The Yemeni army forces launched drone attacks on Tuesday against military airbase in Khamis Mushayt of Asir province in the south of Saudi Arabia on Tuesday, the army spokesman said in a statement obtained by YemenExtra.
The Qasef 2K drones targeted military facilities and aircraft hangars in the airbase, hitting the targets accurately, spokesman confirmed.
He added the strikes come in retaliatory response to the war crimes and violations against the Yemeni people.
Leader of the Revolution Sayyed Abdulmalik al-Houthi met on the same day with the UN envoy to Yemen Martin Griffiths to discussed the UN-sponsored Sweden agreement developments on Hodeidah province.
At the meeting, al-Houthi held the coalition and its paid fighters the fully responsible for the crimes and violations committed against citizens in Hodeidah.
“Yemen is ready for a just peace if the aggression states stop the brutal war, lift the unjust siege for airports and ports,” al-Houthi said.
During the meeting, Sayyed al-Houthi touched upon the Supreme Political Council’s initiative to open a special account at the Central Bank branch in Hodeidah for the states employees’ salaries, reminding the United Nations that the initiative agreeing with Stockholm Agreement.

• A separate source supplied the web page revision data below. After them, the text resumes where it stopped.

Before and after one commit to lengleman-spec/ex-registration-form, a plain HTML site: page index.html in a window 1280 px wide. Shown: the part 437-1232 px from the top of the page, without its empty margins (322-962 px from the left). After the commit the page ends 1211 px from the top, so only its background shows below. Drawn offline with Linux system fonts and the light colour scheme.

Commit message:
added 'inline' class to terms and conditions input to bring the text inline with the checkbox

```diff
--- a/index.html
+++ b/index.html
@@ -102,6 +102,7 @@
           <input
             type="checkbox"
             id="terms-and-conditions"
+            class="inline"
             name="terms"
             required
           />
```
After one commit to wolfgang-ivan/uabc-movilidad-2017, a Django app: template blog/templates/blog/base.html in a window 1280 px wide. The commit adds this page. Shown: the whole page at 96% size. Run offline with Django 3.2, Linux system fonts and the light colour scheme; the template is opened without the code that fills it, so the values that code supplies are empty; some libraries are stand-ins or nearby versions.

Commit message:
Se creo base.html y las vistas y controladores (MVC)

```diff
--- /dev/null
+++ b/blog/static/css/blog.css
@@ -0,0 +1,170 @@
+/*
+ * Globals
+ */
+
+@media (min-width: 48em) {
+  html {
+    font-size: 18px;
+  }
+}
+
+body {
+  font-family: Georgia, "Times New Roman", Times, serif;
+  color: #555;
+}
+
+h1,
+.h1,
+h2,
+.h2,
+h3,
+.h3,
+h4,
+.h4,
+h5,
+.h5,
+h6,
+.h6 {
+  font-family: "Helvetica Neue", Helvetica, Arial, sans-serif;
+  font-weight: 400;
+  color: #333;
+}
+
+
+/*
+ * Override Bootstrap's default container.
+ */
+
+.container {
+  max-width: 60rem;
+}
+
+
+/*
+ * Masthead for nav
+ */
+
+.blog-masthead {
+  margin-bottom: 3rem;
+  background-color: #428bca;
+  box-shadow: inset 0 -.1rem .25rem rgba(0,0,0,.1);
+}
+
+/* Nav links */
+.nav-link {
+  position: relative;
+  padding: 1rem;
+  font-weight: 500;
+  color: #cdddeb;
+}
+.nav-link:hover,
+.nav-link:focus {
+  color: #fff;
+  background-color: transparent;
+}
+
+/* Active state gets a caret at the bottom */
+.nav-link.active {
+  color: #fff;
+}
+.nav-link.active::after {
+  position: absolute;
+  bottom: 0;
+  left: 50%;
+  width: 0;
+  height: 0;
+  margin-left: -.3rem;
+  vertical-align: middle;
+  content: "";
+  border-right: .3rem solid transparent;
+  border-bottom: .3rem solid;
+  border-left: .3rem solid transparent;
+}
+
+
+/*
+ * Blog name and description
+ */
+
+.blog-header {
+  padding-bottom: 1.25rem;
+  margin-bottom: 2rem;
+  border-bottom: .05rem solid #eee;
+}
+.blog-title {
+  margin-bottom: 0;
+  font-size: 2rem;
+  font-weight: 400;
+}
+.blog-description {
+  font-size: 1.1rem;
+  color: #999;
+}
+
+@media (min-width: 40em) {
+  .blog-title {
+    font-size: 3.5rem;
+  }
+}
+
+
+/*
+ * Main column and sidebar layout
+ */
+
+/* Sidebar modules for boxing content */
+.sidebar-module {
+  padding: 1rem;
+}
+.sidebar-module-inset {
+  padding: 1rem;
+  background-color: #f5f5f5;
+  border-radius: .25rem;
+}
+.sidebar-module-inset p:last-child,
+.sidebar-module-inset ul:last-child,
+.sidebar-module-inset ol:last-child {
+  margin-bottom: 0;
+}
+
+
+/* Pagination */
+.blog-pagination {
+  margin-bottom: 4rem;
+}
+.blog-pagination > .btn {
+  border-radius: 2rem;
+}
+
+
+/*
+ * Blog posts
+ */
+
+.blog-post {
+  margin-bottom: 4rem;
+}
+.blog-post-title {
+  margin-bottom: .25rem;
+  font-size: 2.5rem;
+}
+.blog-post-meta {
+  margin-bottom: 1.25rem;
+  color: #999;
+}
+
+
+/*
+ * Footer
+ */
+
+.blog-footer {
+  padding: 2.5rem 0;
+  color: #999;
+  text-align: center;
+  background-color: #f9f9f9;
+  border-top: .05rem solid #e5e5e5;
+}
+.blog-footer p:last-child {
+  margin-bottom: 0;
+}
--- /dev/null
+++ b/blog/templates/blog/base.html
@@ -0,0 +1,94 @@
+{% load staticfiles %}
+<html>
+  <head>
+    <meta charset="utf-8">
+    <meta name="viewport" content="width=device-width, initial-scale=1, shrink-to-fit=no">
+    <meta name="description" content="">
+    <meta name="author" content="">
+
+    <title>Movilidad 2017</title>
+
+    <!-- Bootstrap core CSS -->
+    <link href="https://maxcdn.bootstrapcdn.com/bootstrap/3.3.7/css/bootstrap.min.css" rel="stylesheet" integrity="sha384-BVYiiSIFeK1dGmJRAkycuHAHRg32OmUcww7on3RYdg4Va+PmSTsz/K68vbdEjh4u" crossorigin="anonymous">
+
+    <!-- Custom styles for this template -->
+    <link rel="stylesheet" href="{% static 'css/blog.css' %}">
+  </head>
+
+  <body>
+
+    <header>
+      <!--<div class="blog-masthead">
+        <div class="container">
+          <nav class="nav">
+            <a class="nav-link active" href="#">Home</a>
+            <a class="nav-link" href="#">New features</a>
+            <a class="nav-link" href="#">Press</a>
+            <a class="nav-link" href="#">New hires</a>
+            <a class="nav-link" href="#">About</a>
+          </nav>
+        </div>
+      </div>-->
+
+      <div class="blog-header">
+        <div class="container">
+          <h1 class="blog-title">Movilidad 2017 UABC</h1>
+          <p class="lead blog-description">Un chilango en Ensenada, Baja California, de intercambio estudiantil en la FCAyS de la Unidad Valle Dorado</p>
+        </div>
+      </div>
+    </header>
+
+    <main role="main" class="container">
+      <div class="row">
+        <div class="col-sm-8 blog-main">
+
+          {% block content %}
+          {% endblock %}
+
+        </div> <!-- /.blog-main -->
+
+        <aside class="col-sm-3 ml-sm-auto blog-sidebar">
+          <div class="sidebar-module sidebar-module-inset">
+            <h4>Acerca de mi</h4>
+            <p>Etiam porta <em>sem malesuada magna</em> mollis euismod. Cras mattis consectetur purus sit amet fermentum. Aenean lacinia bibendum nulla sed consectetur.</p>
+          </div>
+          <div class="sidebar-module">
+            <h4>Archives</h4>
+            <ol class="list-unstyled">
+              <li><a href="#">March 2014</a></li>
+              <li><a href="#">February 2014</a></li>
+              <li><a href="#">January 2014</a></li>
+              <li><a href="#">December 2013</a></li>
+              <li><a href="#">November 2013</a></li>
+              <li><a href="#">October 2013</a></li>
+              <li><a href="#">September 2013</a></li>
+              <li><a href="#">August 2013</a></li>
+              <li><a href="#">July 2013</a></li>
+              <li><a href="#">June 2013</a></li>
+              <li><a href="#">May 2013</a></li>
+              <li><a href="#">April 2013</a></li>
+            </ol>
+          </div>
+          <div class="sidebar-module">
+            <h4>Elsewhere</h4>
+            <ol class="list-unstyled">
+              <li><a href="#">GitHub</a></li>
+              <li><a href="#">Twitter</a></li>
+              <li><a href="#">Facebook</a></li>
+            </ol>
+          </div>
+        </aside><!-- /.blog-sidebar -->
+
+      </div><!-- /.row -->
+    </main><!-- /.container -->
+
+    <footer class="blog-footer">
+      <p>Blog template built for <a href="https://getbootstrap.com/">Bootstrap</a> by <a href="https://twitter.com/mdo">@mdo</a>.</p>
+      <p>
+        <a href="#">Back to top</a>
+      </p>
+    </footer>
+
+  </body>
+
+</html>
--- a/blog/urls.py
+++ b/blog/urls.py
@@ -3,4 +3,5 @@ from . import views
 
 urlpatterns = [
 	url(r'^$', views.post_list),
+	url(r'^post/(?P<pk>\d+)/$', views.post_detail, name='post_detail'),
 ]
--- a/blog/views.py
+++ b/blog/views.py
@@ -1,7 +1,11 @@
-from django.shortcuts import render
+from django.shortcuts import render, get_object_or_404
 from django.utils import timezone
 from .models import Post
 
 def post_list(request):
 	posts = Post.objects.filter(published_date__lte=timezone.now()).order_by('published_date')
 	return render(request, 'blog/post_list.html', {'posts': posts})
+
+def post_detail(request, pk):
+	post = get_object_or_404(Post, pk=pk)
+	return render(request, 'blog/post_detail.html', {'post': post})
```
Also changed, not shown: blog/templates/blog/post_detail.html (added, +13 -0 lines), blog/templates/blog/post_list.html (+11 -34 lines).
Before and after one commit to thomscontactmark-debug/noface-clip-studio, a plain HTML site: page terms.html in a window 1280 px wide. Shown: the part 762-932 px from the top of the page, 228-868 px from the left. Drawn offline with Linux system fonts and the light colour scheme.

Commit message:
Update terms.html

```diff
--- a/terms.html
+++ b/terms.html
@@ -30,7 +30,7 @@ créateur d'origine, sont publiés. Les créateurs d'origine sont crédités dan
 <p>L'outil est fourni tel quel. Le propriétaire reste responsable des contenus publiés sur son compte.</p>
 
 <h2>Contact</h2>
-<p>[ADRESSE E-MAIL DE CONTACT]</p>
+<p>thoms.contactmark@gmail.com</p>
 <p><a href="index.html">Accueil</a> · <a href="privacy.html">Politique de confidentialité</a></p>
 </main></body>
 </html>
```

In March 2015, the US -backed –Saudi-led coalition started a war against Yemen with the declared aim of crushing the Houthi Ansarullah movement, who had taken over from the staunch Riyadh ally and fugitive former president Abd Rabbuh Mansur Hadi, while also seeking to secure the Saudi border with its southern neighbor. Three years and over 600,000 dead and injured Yemeni people and prevented the patients from travelling abroad for treatment and blocked the entry of medicine into the war-torn country, the war has yielded little to that effect.
Despite the coalition claims that it is bombing the positions of the Ansarullah fighters, Saudi bombers are flattening residential areas and civilian infrastructures.
More than 2,200 others have died of cholera, and the crisis has triggered what the United Nations has described as the world’s worst humanitarian disaster.